And so, inevitably and unmistakably, a middle school spelling bee does parallel life here at Harvard. 

Lipson emphasizes that the all-freshman cast was deliberate. Though the intention was to give freshmen an opportunity to play fulfilling roles, the age group is rather fitting for the subject matter at hand. After all, freshmen are always the ones who succumb to the plague of existentialism. Now a sophomore, he articulates, “I remember – last year, first semester – just thinking to myself, ‘What is this place?’ ‘Who am I?’ This big existential question of, ‘What’s going on?’” And yet, ironically so, Lipson discovered the answers in his acting seminar. Despite acting being an art devoted to being anyone but yourself, his acting teacher emphasized that the key to the art is being no one but yourself.  
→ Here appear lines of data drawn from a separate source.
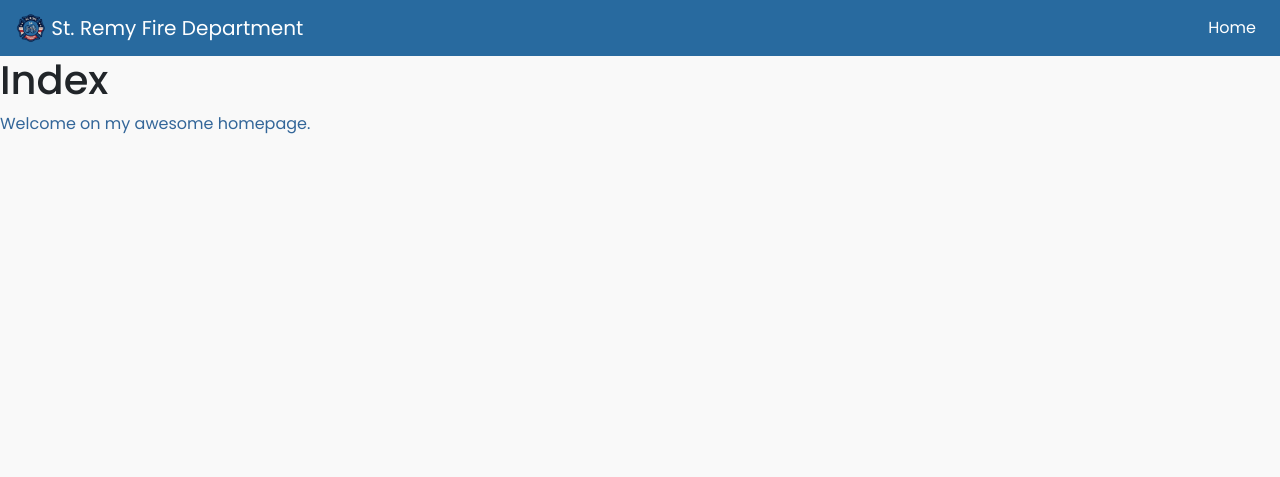
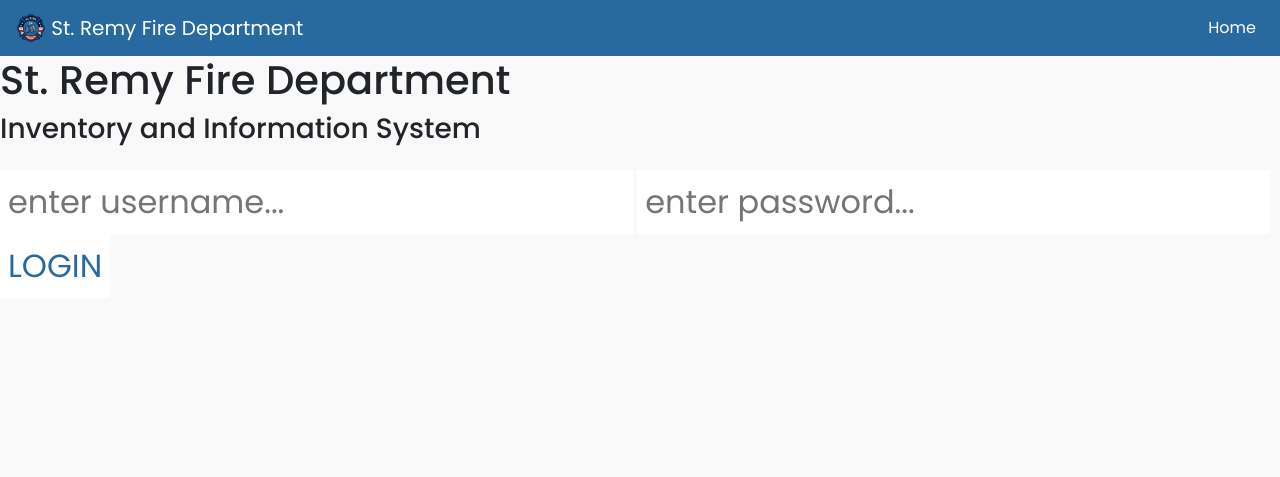
Before and after one commit to TainaMalave/st-remy-fire-department-iis, a Flask app: page / in a window 1280 px wide. Shown: the top 477 px of the page. Run offline with Flask 2, Linux system fonts and the light colour scheme; some libraries are stand-ins or nearby versions.

Commit message:
Index page is the new login pager

```diff
--- a/app/templates/index.html
+++ b/app/templates/index.html
@@ -1,10 +1,31 @@
-{% extends "base.html" %} {% block title %}Index{% endblock %} {% block head %}
+{% extends "base.html" %}
+{% block title %}Login{% endblock %}
+{% block head %}
 {{ super() }}
-<style type="text/css">
-  .important {
-    color: #336699;
-  }
-</style>
-{% endblock %} {% block content %}
-<h1>Index</h1>
-<p class="important">Welcome on my awesome homepage. {% endblock %}</p>
+
+{% endblock %}
+
+{% block content %}
+
+<div class="wrapper">
+  <div class="login-container">
+    <div class="title">
+      <h1>St. Remy Fire Department</h1>
+    </div>
+
+    <div class="sub-title">
+        <h3>Inventory and Information System</h3>
+    </div>
+
+    <form action="" method="POST">
+        <div class="login-form">
+          <input id="username-input" name="username" type="text" placeholder="enter username...">
+          <input name="password" type="password" placeholder="enter password...">
+
+          <button class="login-btn" type="submit">LOGIN</button>
+        </div>
+    </form>
+  </div>
+</div>
+
+{% endblock %}
```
And so, this is precisely the reason why I had the peculiar and unfamiliar experience of not longing to be collapsed on my futon, headphones on, soundtrack seeping into my subconscious. It was bizarre, the fact that I yearned to be back in the stiff seats of Lowell Lecture Hall. But what those nine freshmen did was remarkable. They wove their own dynamism within the stagnant memorized lines of the musical. It was this dynamism that was indicative of both their characters’ and their own transformations: the original goal of Lipson, now accomplished. And as Rona (Olivia Graham ’21) would say, those were my favorite moments of the bee. 

In the levity of a spelling bee resides the gravity of the importance of reinventing ourselves, or as Lipson puts it, “think[ing] of [our]selves in some new way” – a philosophy that sounds uncannily, perfectly similar to the bee’s “winning” word.  

 

Marissa Garcia ([email protected]) confesses that the extent of her spelling talents begin and end with Spell Check.